  • I haven’t tried a single one from your list and you’re making my life much easier but not creating lemmings (though I’m still mildly interested in Monegal’s one – love those butterflies! – and Lemon – though even Plum as a name was already pushing it for me).

  • I still want to try Lemon, and your description actually entices me more than many of the reviews. Hmmm. Might have to spring for a sample.

    • Judith

      It’s the kind of thing even I, queen of the unsniffed buy, would recommend getting as a sample first, because I don’t think it’s particularly groundbreaking one way or the other and might well not seem different enough from other things you might already have.

  • You know me and my lech for Plum… Fine, if Lemon comes my way I’ll give it a sniff!

    Love that dollhouse breadbasket.

    • Judith

      You of all people should smell it; but you of all people might well not need it, given that you sure do have Plum!

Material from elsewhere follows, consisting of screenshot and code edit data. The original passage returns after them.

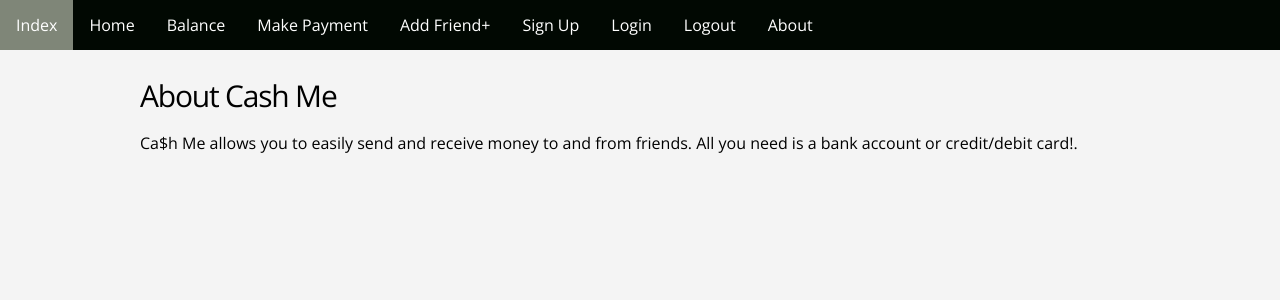
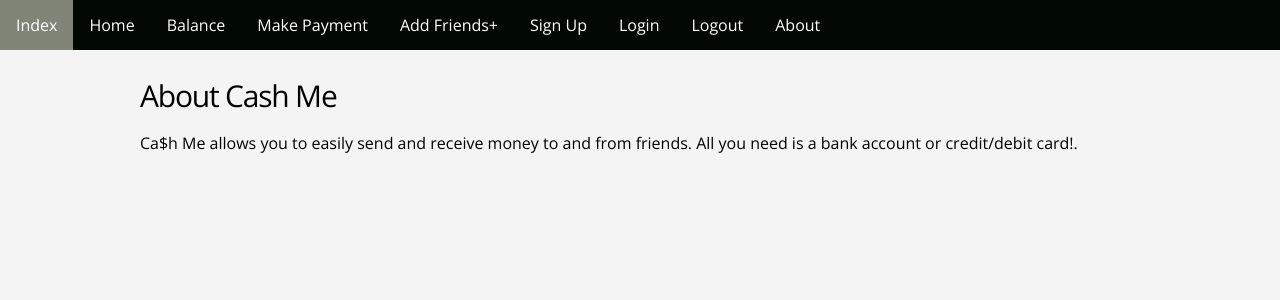
Before and after one commit to mohammedsayed/CashMeFinal, a Flask app: page /about in a window 1280 px wide. Shown: the top 300 px of the page. Run offline with Flask 2, Linux system fonts and the light colour scheme.

```diff
--- a/routes.py
+++ b/routes.py
@@ -140,15 +140,13 @@ def payment():
 
 @app.route("/balance")
 def balance():
+    if "email" not in session:
+        return redirect(url_for("login"))
     currentUser =  currentUser = User.query.filter_by(email=session["email"]).first()
     userbal = currentUser.balance
     return render_template("balance.html",userbal=userbal,curUserName=currentUser.username)
 
 
 
-
-
-
-
 if __name__ == "__main__":
   app.run(debug=True)
--- a/templates/layout.html
+++ b/templates/layout.html
@@ -46,7 +46,7 @@
                 ('home', 'home', 'Home'),
                 ('balance', 'balance', 'Balance'),
                 ('search', 'search', 'Make Payment'),
-                ('addfriend', 'addfriend', 'Add Friend+'),
+                ('addfriend', 'addfriend', 'Add Friends+'),
                 ('signup', 'signup', 'Sign Up'),
                 ('login', 'login', 'Login'),
                 ('logout', 'logout', 'Logout'),
```
Also changed, not shown: CashMeAppData.db.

      I love that breadbasket too! Unbelievable detail.

What do you think?